#### [Task prompt]
Show all lines from the records below in which the string "nWeitere" is present.
___ Records for this task ___
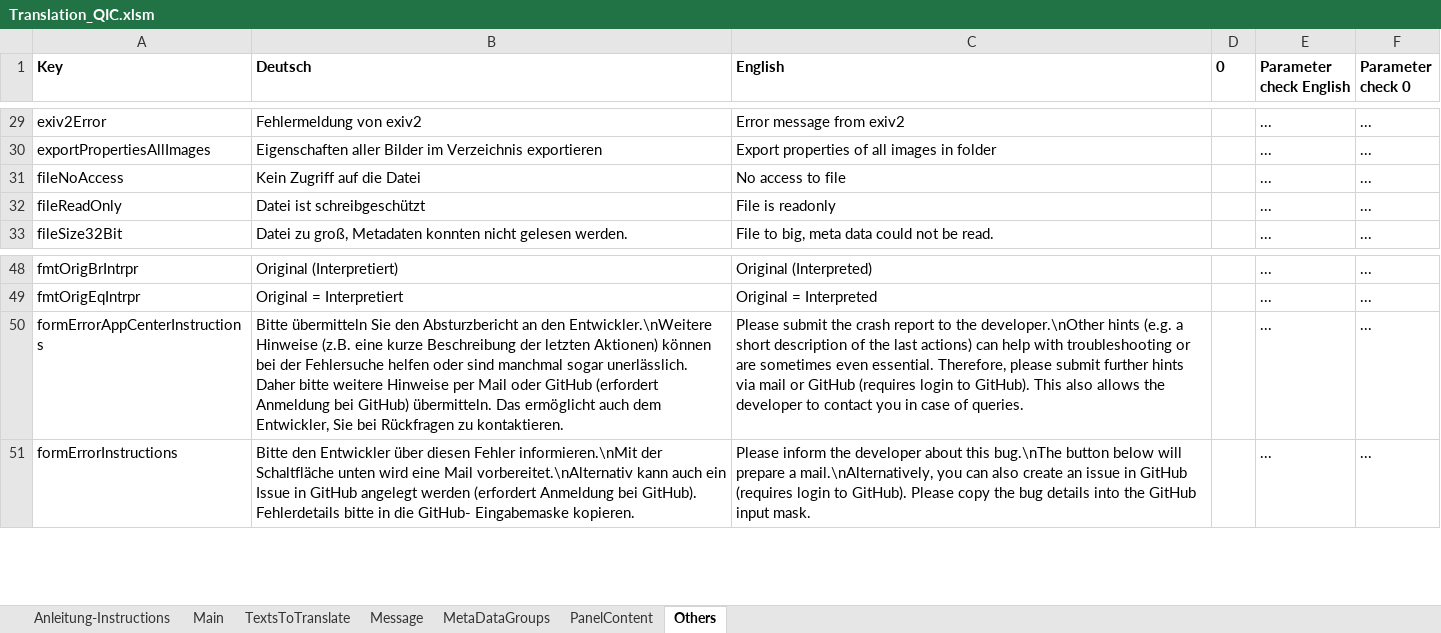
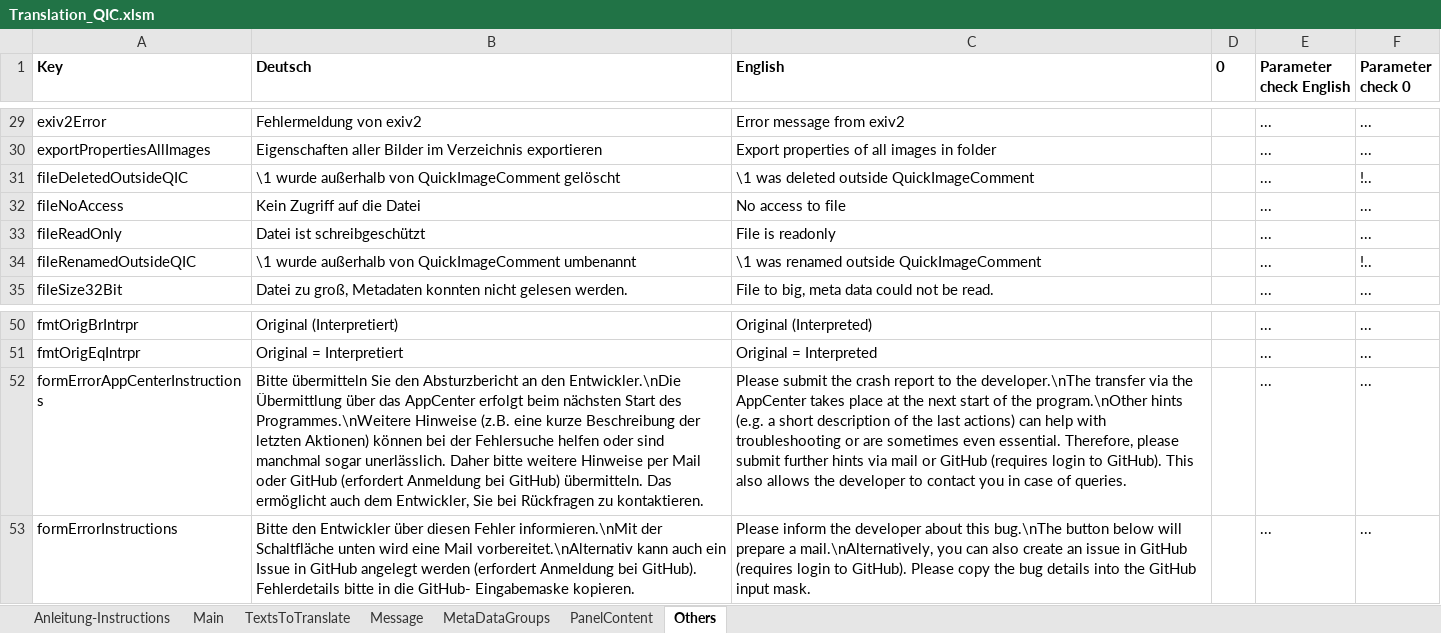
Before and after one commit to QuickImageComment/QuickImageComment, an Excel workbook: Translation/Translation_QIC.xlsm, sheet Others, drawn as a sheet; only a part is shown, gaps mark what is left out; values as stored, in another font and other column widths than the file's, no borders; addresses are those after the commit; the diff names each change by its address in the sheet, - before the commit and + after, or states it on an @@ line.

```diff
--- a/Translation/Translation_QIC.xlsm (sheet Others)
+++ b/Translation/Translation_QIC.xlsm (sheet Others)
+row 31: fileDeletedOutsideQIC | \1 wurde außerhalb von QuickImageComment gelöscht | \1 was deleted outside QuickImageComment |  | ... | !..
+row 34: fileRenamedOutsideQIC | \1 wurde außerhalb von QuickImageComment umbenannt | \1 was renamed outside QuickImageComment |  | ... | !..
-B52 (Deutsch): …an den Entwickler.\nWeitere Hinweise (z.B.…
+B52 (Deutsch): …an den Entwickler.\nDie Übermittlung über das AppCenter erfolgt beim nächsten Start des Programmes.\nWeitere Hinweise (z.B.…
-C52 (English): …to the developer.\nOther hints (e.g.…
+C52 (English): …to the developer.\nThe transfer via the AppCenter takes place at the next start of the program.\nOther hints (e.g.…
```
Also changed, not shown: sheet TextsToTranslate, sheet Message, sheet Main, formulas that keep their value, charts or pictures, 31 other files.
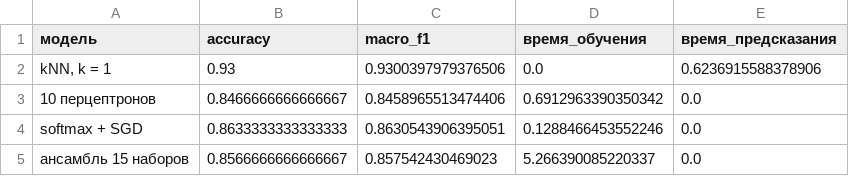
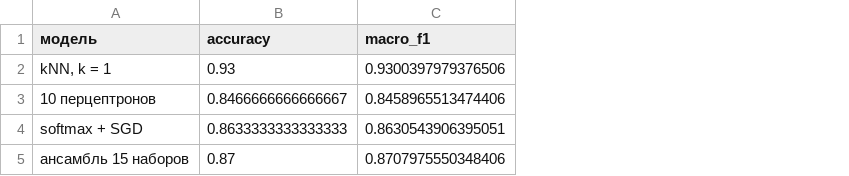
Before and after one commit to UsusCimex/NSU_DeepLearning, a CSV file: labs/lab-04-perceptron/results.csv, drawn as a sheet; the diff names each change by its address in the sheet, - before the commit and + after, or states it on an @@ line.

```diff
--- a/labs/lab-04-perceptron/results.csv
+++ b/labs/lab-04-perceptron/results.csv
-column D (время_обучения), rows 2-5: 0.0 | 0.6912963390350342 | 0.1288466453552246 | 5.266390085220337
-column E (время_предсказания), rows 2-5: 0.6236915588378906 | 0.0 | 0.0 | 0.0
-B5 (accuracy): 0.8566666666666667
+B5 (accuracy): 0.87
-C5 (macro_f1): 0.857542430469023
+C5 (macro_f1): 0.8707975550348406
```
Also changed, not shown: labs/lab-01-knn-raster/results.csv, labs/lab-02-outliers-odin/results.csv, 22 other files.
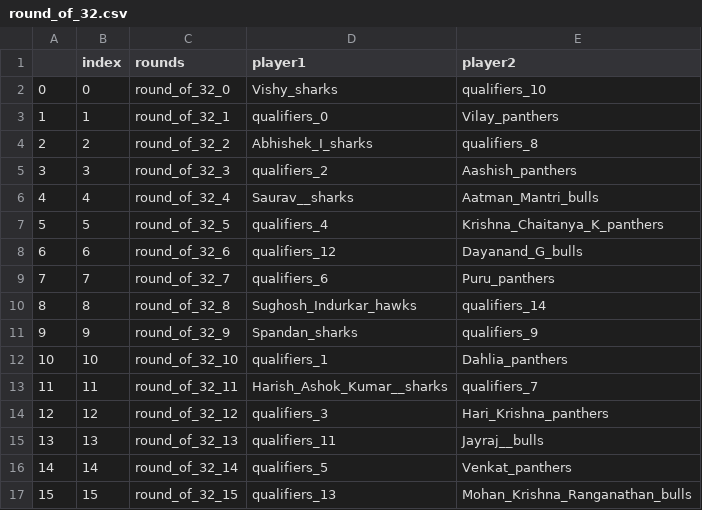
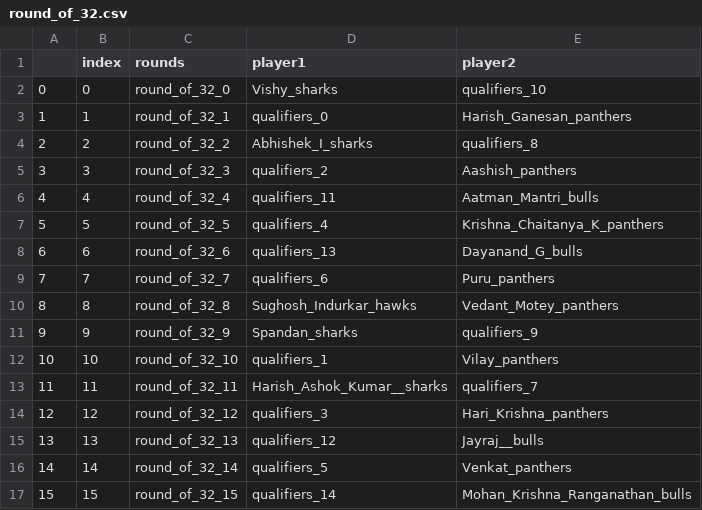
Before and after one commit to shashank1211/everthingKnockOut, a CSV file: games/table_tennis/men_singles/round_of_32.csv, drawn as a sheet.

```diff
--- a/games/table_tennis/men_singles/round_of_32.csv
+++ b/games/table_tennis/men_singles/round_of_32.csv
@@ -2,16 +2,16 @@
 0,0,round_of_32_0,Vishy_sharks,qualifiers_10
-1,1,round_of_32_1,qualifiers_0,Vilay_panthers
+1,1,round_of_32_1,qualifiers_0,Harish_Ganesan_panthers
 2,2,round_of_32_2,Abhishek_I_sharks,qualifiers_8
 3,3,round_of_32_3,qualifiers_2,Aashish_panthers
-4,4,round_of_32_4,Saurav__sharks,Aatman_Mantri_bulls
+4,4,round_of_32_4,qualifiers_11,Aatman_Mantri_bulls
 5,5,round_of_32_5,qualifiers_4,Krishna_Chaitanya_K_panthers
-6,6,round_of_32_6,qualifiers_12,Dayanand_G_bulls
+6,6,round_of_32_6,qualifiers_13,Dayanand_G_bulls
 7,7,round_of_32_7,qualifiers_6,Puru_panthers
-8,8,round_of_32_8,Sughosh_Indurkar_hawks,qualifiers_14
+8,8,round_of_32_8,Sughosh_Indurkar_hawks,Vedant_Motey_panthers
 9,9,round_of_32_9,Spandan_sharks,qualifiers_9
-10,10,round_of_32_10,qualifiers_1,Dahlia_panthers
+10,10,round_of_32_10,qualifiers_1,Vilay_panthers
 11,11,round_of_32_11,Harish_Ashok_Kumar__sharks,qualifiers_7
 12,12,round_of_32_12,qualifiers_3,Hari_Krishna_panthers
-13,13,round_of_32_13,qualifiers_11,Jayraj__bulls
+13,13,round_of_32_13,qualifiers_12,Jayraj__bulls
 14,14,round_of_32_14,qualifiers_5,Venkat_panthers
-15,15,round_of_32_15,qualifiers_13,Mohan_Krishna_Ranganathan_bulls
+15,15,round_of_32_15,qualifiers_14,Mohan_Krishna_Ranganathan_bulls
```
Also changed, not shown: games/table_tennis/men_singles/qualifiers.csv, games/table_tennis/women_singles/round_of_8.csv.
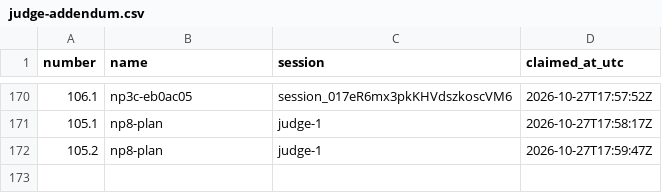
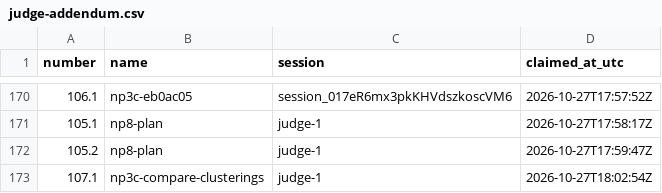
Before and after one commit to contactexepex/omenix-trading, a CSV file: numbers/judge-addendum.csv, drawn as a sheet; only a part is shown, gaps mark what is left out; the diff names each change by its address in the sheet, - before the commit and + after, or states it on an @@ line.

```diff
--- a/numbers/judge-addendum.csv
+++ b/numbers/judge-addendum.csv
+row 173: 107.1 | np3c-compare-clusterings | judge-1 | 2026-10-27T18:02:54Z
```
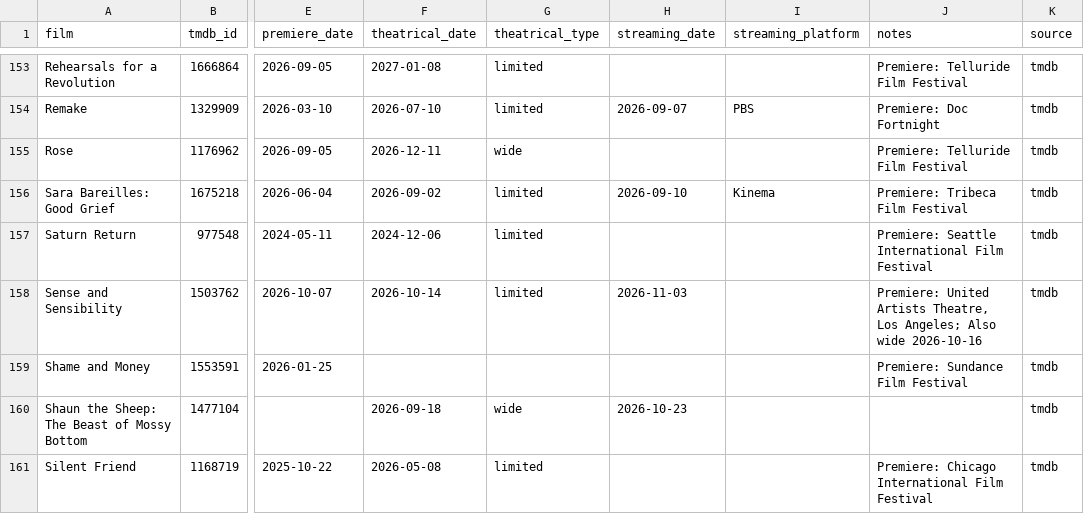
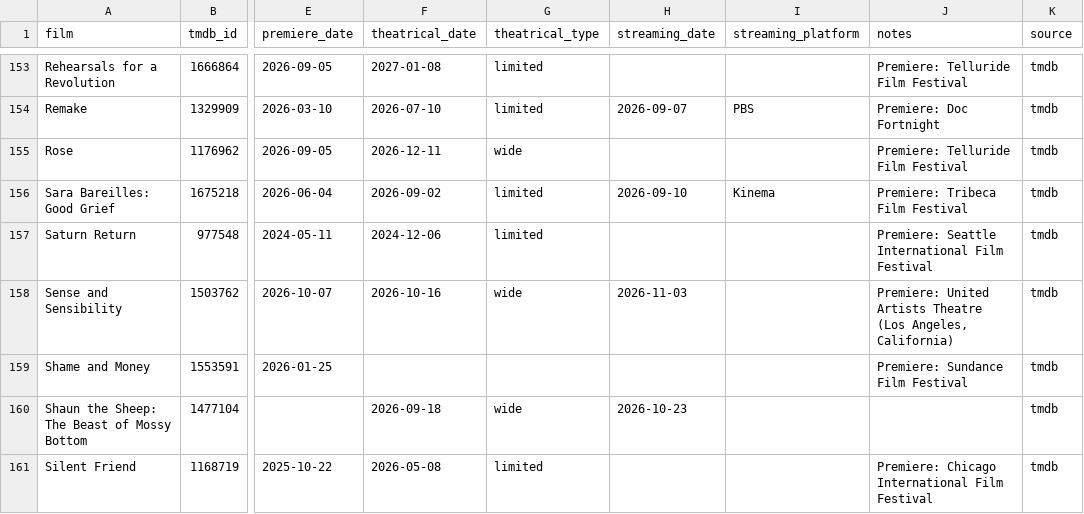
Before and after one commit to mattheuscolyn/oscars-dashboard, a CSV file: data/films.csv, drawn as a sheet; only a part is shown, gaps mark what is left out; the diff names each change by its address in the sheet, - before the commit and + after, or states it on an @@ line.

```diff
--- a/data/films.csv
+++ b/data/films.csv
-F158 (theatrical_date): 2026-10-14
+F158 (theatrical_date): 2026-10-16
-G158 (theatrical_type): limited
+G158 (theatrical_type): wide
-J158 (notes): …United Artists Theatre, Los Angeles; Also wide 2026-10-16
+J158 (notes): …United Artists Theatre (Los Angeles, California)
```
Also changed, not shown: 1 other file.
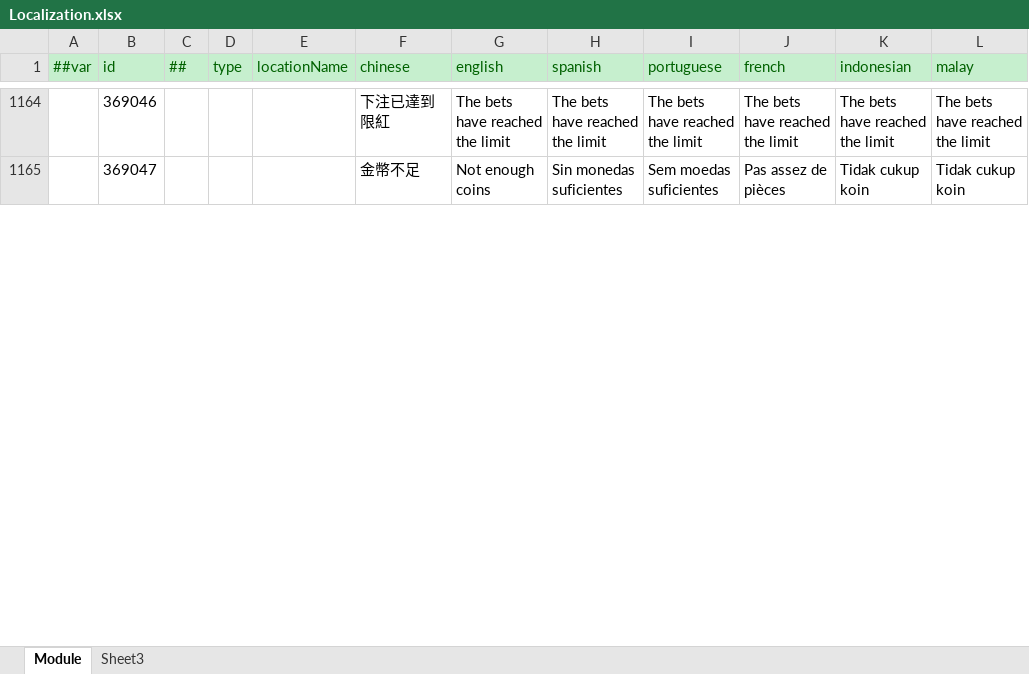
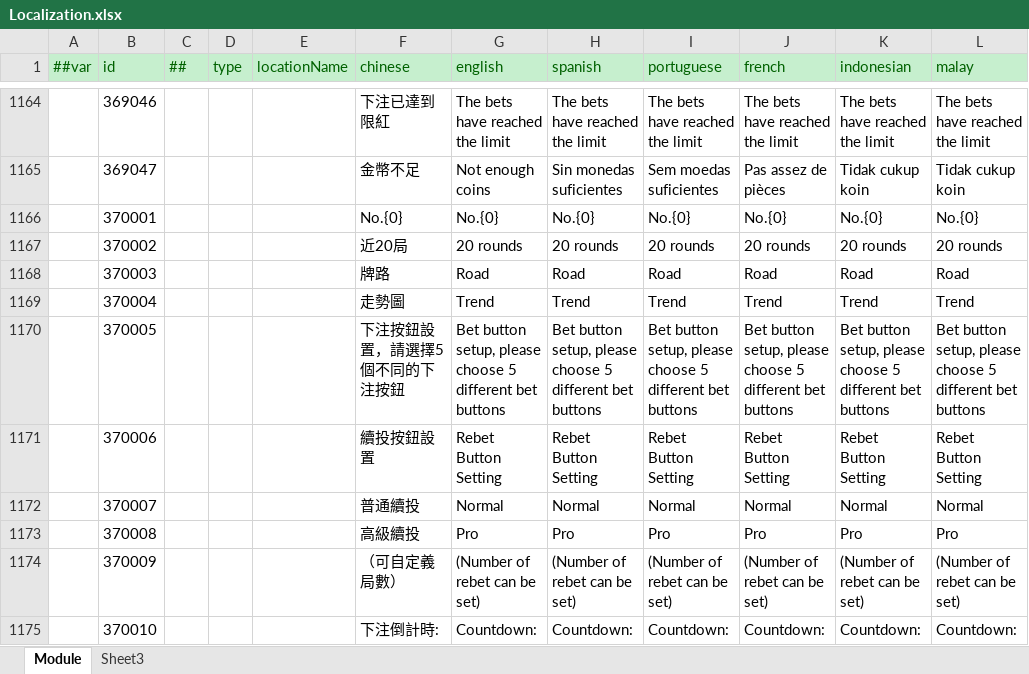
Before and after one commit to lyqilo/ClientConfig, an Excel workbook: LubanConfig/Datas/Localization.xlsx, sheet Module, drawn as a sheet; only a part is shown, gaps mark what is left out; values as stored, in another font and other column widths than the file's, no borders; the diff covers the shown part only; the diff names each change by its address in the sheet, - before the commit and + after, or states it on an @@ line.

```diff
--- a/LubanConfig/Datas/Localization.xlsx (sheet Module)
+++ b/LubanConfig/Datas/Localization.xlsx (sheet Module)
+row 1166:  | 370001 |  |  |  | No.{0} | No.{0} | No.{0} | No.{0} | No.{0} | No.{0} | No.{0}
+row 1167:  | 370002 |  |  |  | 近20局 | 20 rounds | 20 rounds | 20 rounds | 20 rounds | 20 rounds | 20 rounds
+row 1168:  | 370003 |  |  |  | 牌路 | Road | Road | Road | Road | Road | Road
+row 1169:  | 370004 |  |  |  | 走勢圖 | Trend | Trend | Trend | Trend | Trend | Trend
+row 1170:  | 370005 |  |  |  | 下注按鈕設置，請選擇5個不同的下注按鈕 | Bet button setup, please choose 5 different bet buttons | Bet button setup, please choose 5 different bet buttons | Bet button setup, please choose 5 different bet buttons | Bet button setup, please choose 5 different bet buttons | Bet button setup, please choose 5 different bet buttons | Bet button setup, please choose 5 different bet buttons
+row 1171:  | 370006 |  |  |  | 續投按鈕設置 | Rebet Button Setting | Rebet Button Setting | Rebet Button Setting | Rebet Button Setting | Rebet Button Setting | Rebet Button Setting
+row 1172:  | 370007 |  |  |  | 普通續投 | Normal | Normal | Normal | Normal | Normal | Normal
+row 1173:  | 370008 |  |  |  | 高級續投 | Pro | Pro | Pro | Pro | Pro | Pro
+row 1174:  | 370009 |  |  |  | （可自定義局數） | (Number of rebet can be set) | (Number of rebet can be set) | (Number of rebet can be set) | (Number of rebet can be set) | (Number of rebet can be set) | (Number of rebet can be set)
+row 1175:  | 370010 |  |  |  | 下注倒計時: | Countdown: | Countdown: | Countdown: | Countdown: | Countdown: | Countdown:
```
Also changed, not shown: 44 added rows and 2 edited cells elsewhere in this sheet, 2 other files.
___
#### [Expected answer]
-B52 (Deutsch): …an den Entwickler.\nWeitere Hinweise (z.B.…
+B52 (Deutsch): …an den Entwickler.\nDie Übermittlung über das AppCenter erfolgt beim nächsten Start des Programmes.\nWeitere Hinweise (z.B.…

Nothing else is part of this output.